◆ Work request: Gather each line of the records where "votes" appears.

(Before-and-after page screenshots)
- Opening Delimiter -

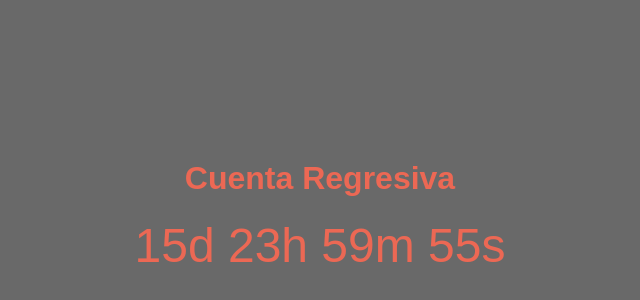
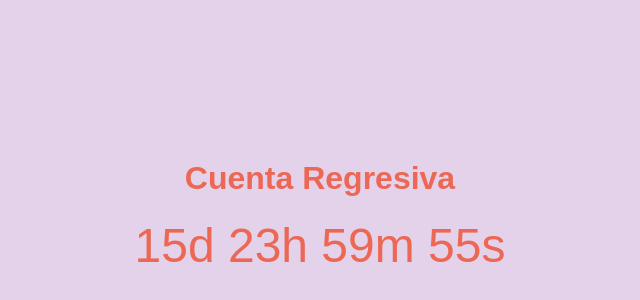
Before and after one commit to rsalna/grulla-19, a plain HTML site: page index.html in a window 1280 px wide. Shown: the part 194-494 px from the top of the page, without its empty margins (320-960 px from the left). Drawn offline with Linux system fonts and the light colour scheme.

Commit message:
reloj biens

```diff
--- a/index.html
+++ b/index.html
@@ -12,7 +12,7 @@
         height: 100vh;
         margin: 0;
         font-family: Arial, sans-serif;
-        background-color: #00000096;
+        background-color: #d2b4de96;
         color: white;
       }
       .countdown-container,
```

- Closing Delimiter -
- Opening Delimiter -

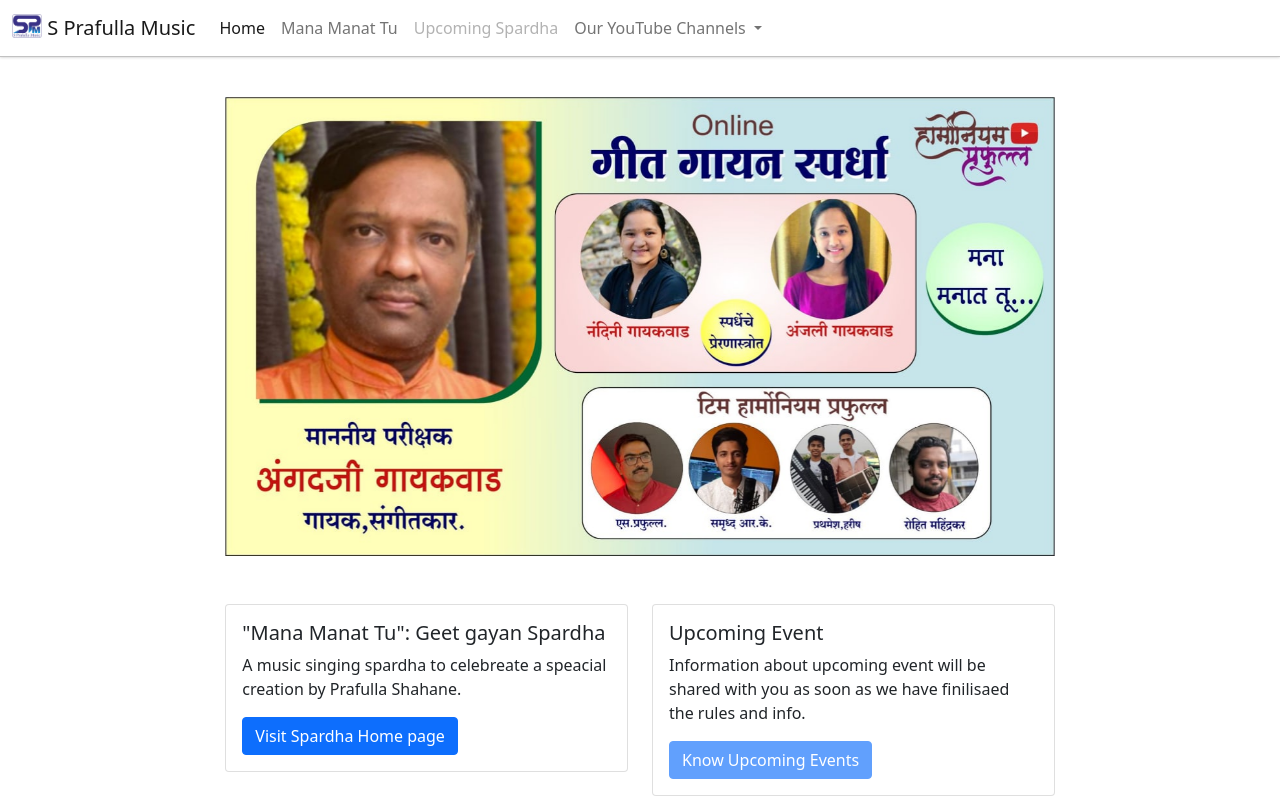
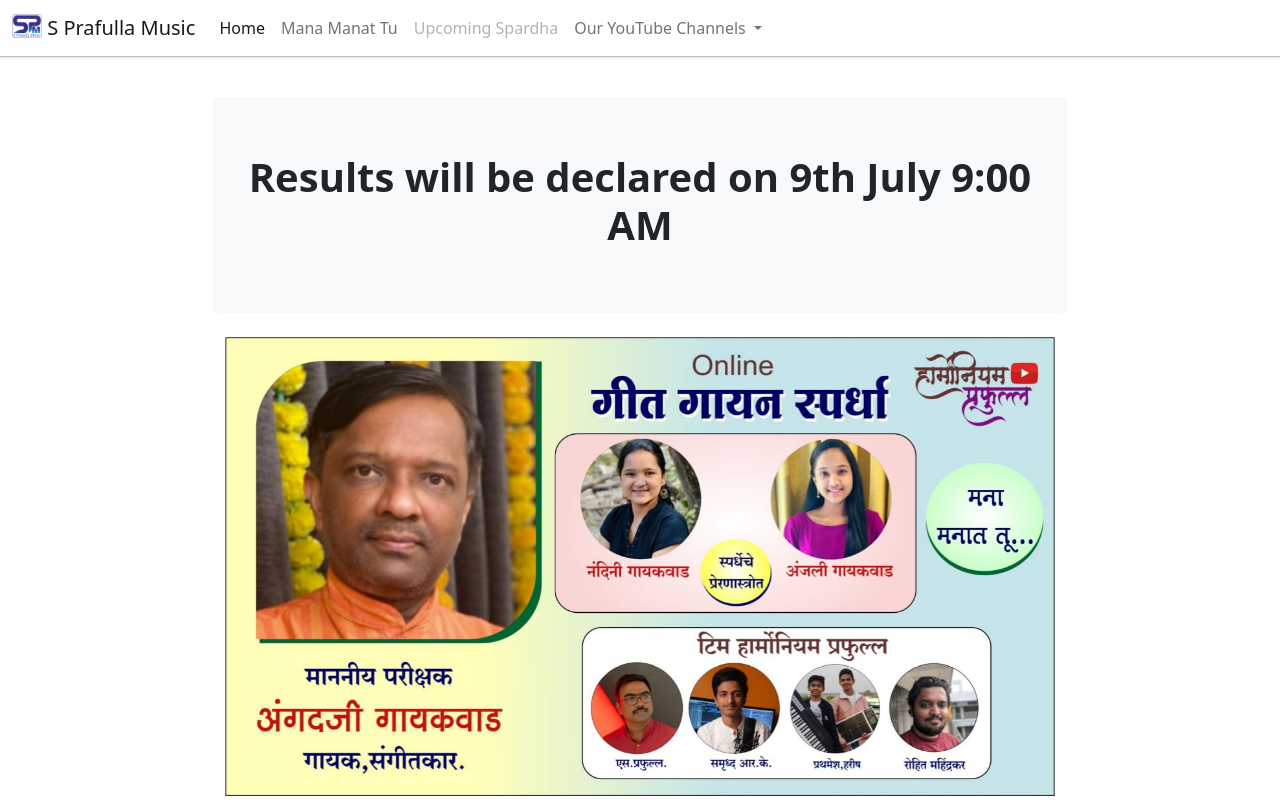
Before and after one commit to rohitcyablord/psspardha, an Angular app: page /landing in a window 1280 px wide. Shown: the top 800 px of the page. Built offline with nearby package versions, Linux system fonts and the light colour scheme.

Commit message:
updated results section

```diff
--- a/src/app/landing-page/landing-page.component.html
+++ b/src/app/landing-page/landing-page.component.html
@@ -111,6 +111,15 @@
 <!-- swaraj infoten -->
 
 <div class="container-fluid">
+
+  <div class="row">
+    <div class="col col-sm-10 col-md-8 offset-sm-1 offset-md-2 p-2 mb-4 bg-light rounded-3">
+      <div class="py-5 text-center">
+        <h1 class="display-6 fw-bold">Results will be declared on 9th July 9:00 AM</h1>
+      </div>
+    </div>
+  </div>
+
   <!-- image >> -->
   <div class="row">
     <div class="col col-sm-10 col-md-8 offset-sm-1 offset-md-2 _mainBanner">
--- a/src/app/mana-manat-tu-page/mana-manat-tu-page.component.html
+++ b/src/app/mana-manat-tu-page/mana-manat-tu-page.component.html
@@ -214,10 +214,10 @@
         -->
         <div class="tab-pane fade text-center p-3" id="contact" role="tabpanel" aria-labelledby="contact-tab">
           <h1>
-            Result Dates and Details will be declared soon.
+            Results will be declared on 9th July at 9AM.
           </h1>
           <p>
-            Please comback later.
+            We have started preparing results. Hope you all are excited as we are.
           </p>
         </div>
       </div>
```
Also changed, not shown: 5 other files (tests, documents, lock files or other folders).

- Closing Delimiter -
- Opening Delimiter -

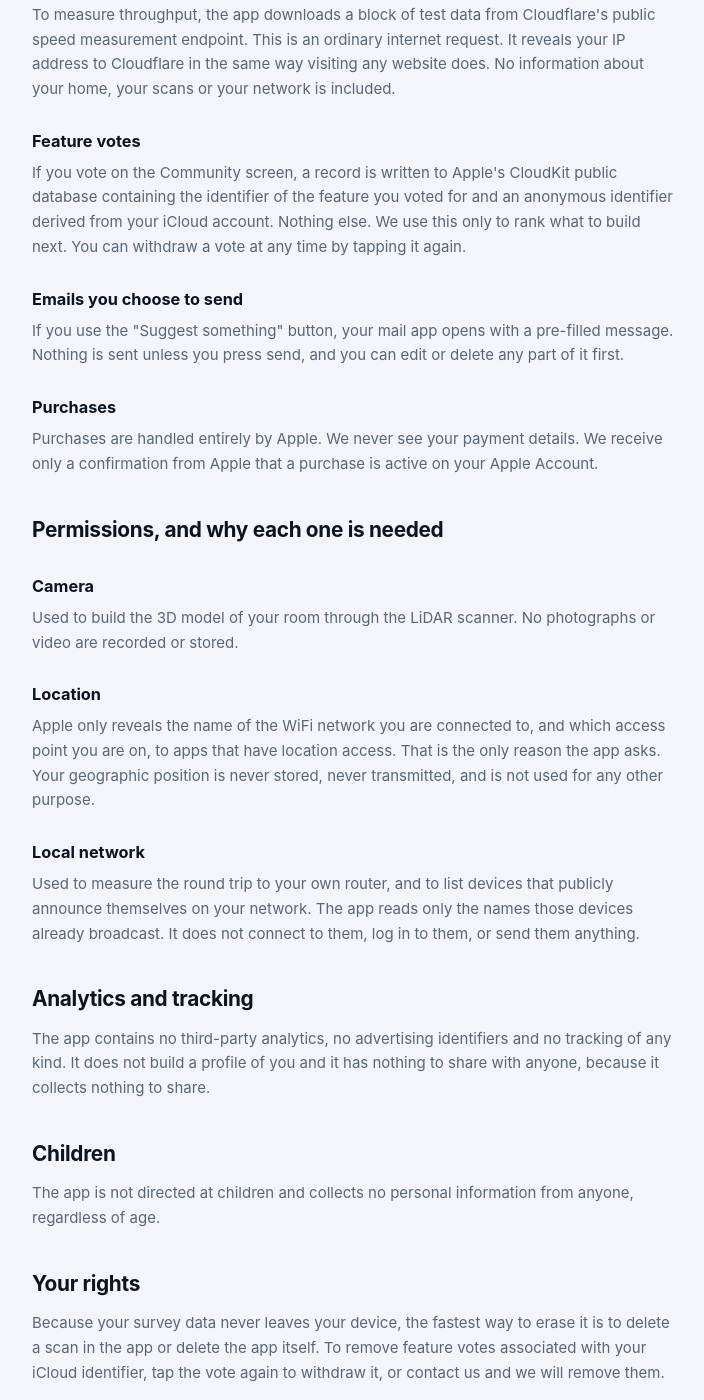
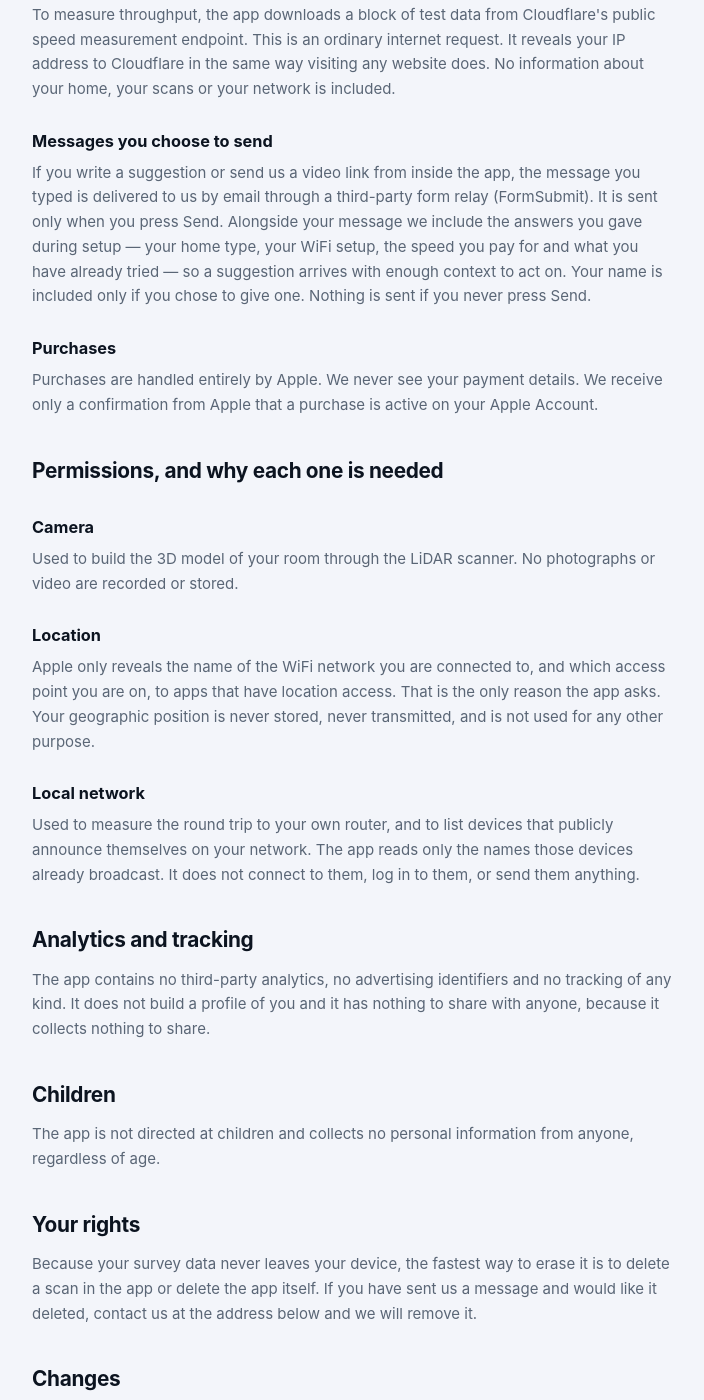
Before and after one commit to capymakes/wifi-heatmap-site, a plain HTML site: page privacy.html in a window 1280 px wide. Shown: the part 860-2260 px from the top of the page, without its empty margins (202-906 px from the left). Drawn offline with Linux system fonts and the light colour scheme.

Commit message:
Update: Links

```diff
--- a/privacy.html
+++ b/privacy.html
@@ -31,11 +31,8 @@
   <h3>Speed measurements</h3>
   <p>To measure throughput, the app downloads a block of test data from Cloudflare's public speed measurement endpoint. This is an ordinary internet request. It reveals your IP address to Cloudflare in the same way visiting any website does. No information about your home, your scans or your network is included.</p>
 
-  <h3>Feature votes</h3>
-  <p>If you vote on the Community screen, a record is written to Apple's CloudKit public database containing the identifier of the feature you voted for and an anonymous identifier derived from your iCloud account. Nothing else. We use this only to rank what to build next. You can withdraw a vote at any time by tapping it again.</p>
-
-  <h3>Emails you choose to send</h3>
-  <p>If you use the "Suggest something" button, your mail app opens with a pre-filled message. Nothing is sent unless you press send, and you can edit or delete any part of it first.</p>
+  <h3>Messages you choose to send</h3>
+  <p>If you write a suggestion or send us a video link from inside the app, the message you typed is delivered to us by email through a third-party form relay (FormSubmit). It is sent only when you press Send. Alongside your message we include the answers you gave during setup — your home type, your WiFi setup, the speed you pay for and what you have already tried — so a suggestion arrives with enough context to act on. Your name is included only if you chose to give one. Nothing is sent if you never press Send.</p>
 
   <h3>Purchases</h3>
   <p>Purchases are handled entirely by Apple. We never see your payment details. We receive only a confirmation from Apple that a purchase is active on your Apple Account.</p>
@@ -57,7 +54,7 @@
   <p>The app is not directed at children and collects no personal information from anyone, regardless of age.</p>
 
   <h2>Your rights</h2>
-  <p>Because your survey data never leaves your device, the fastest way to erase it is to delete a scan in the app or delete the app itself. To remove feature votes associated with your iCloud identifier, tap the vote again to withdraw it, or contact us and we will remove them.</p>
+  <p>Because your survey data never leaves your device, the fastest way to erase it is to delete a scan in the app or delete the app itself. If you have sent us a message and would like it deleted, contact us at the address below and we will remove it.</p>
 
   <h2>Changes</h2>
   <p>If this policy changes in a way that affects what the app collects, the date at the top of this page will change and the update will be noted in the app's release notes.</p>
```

- Closing Delimiter -

◆ Written solution:
-  <h3>Feature votes</h3>
-  <p>Because your survey data never leaves your device, the fastest way to erase it is to delete a scan in the app or delete the app itself. To remove feature votes associated with your iCloud identifier, tap the vote again to withdraw it, or contact us and we will remove them.</p>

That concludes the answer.